** Work instructions **
Each line of the listing below that includes "blocks" must be copied.

** Excerpted data **
Segment Open

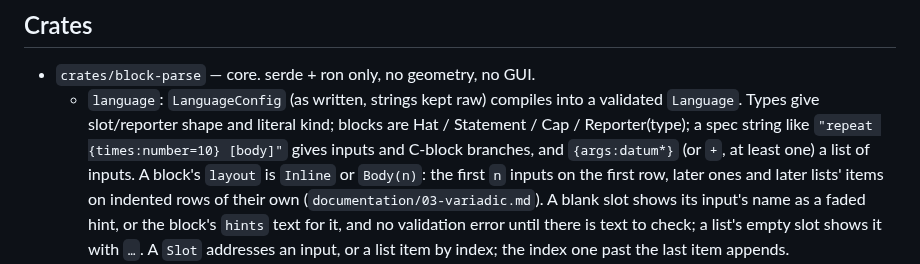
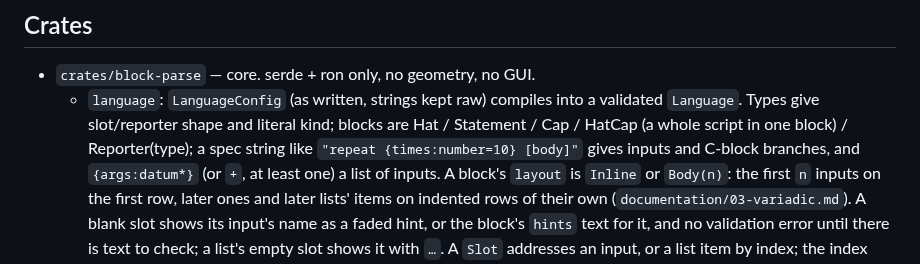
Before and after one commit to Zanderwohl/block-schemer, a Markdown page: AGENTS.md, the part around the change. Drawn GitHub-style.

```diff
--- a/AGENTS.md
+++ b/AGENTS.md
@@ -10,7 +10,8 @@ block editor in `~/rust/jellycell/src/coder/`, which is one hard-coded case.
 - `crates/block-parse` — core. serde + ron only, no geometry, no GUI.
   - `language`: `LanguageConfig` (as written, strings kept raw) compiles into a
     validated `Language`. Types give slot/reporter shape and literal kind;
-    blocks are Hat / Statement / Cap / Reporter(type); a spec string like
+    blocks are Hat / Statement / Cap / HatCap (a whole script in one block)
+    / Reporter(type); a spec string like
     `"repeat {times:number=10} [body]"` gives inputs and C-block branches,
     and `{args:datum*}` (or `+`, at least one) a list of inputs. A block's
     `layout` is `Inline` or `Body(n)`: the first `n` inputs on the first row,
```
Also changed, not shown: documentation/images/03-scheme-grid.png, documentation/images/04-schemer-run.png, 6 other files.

Segment Closed
Segment Open

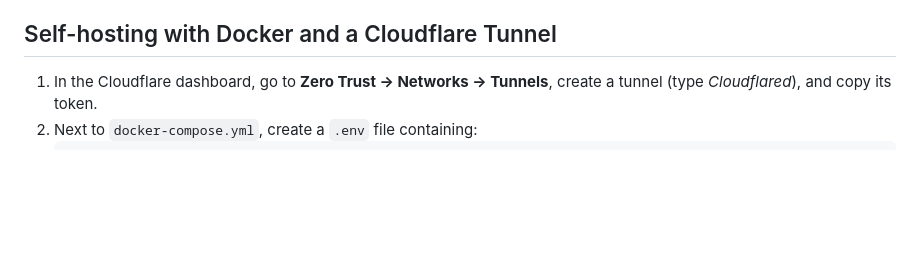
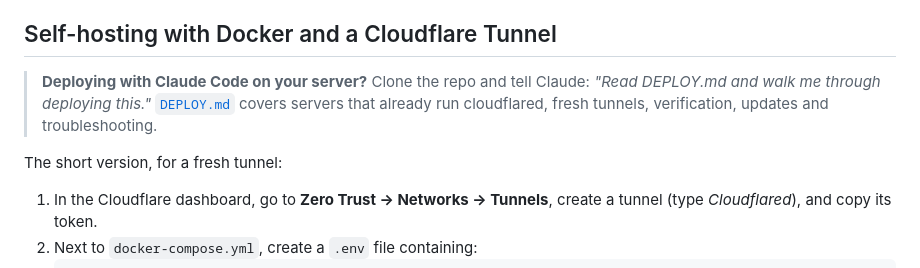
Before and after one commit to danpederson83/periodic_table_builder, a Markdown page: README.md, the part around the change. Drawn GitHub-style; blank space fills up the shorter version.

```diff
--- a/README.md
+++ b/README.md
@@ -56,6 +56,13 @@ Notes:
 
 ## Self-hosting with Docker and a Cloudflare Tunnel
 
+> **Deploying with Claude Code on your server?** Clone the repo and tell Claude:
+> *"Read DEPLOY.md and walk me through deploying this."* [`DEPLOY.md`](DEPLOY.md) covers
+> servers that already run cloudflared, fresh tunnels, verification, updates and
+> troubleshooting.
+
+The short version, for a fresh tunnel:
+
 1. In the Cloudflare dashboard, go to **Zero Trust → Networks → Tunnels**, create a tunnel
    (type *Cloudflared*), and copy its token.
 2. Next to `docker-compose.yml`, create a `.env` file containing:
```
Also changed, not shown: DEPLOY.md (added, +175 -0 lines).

Segment Closed

** Written response **
-    blocks are Hat / Statement / Cap / Reporter(type); a spec string like
+    blocks are Hat / Statement / Cap / HatCap (a whole script in one block)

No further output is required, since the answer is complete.